Your objective. Go through the data below and copy each line that includes "predictions".

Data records
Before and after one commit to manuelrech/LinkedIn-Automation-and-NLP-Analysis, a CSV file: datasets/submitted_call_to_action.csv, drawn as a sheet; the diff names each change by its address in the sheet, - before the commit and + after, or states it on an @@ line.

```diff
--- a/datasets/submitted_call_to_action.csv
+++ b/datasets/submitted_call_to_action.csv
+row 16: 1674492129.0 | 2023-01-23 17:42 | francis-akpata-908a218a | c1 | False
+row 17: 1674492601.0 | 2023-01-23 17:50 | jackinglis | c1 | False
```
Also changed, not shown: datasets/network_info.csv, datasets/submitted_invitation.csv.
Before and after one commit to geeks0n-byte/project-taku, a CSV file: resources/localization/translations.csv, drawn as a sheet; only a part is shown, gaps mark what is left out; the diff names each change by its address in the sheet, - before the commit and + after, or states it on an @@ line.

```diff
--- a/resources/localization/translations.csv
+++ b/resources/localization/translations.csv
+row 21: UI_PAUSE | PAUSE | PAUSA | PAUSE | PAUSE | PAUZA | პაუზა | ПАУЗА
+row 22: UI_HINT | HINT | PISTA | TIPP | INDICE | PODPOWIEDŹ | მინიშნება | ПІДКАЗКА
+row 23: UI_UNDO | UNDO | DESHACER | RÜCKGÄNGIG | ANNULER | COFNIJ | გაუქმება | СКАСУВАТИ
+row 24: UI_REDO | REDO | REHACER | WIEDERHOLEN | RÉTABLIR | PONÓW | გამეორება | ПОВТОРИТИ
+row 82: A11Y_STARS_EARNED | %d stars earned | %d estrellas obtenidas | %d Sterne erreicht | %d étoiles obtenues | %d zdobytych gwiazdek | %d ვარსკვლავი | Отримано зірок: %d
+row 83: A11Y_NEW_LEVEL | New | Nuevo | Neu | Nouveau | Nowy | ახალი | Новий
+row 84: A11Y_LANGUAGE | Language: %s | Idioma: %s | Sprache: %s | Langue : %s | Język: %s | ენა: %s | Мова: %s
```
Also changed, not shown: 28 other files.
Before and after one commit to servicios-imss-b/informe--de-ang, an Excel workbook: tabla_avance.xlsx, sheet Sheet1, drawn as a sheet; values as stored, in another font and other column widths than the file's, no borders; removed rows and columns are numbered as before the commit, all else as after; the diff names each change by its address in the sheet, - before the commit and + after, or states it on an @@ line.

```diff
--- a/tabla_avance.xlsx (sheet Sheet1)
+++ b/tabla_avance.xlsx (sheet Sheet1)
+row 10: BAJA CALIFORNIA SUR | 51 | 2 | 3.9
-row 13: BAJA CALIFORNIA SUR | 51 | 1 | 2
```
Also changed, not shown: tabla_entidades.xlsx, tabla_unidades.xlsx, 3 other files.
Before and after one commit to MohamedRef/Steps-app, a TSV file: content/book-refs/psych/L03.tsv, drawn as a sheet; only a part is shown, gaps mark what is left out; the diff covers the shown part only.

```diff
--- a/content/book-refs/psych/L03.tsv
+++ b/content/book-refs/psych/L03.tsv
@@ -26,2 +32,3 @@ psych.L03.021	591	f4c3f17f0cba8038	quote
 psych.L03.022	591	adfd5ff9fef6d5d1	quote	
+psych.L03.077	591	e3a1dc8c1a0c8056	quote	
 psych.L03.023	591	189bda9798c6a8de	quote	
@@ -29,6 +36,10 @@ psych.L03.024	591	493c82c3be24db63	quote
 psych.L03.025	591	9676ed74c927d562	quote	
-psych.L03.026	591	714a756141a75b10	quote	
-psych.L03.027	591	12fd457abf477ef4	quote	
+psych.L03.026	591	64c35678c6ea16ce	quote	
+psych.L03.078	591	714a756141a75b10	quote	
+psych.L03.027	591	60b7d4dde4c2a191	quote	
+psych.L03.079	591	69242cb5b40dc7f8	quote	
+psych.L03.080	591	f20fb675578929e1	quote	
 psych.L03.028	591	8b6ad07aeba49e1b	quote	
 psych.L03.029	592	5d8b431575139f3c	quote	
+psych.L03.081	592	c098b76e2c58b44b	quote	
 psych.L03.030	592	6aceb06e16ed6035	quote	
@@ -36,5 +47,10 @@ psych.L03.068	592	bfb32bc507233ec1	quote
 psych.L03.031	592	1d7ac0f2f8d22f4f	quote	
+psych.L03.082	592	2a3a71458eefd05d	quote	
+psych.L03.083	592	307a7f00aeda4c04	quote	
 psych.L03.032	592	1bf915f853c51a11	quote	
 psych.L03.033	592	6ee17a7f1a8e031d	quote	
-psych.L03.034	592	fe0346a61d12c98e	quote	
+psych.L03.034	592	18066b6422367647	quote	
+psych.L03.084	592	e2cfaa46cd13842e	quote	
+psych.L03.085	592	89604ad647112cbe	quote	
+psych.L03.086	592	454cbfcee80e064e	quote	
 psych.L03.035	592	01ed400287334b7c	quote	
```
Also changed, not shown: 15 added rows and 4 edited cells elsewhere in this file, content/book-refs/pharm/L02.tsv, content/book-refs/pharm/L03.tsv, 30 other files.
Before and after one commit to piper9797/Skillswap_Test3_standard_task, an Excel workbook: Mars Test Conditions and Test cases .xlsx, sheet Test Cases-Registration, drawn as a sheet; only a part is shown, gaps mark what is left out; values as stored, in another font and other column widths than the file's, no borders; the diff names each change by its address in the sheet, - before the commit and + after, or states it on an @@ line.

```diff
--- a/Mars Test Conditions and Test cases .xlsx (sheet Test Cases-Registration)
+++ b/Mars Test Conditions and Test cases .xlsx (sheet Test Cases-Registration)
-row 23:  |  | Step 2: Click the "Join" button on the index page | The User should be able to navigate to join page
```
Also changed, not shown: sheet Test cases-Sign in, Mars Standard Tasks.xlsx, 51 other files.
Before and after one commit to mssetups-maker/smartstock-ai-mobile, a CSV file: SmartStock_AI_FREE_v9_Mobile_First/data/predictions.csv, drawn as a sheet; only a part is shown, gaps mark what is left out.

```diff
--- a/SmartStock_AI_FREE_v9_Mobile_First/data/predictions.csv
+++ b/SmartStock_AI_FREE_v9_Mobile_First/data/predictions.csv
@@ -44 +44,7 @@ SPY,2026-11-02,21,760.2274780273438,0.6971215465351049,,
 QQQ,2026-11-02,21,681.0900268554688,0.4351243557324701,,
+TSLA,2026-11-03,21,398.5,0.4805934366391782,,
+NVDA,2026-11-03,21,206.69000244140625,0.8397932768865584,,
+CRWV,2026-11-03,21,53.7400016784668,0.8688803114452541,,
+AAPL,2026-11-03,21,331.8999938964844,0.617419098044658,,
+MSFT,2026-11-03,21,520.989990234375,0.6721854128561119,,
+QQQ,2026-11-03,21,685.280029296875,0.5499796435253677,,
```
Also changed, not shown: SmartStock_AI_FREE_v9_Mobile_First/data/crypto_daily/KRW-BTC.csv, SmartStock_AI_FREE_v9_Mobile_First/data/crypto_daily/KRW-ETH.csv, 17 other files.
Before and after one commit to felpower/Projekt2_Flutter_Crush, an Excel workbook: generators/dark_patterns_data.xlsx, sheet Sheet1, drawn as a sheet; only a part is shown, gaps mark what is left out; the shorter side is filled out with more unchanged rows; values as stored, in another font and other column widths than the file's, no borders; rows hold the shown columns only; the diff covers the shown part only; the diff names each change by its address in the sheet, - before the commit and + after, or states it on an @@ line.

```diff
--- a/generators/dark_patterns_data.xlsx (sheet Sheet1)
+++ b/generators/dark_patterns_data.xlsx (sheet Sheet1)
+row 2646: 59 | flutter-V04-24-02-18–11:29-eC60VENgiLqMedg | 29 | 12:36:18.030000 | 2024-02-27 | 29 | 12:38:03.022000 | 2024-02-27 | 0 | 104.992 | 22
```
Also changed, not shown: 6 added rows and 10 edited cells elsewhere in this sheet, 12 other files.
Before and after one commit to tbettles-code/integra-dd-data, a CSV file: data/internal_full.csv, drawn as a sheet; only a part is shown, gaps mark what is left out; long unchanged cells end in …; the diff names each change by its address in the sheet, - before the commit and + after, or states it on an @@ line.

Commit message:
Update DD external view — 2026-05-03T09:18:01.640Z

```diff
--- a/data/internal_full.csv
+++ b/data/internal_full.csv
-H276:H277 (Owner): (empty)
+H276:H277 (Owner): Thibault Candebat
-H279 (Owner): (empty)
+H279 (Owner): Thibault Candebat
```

Answer space.
Before and after one commit to mssetups-maker/smartstock-ai-mobile, a CSV file: SmartStock_AI_FREE_v9_Mobile_First/data/predictions.csv, drawn as a sheet; only a part is shown, gaps mark what is left out.
--- a/SmartStock_AI_FREE_v9_Mobile_First/data/predictions.csv
+++ b/SmartStock_AI_FREE_v9_Mobile_First/data/predictions.csv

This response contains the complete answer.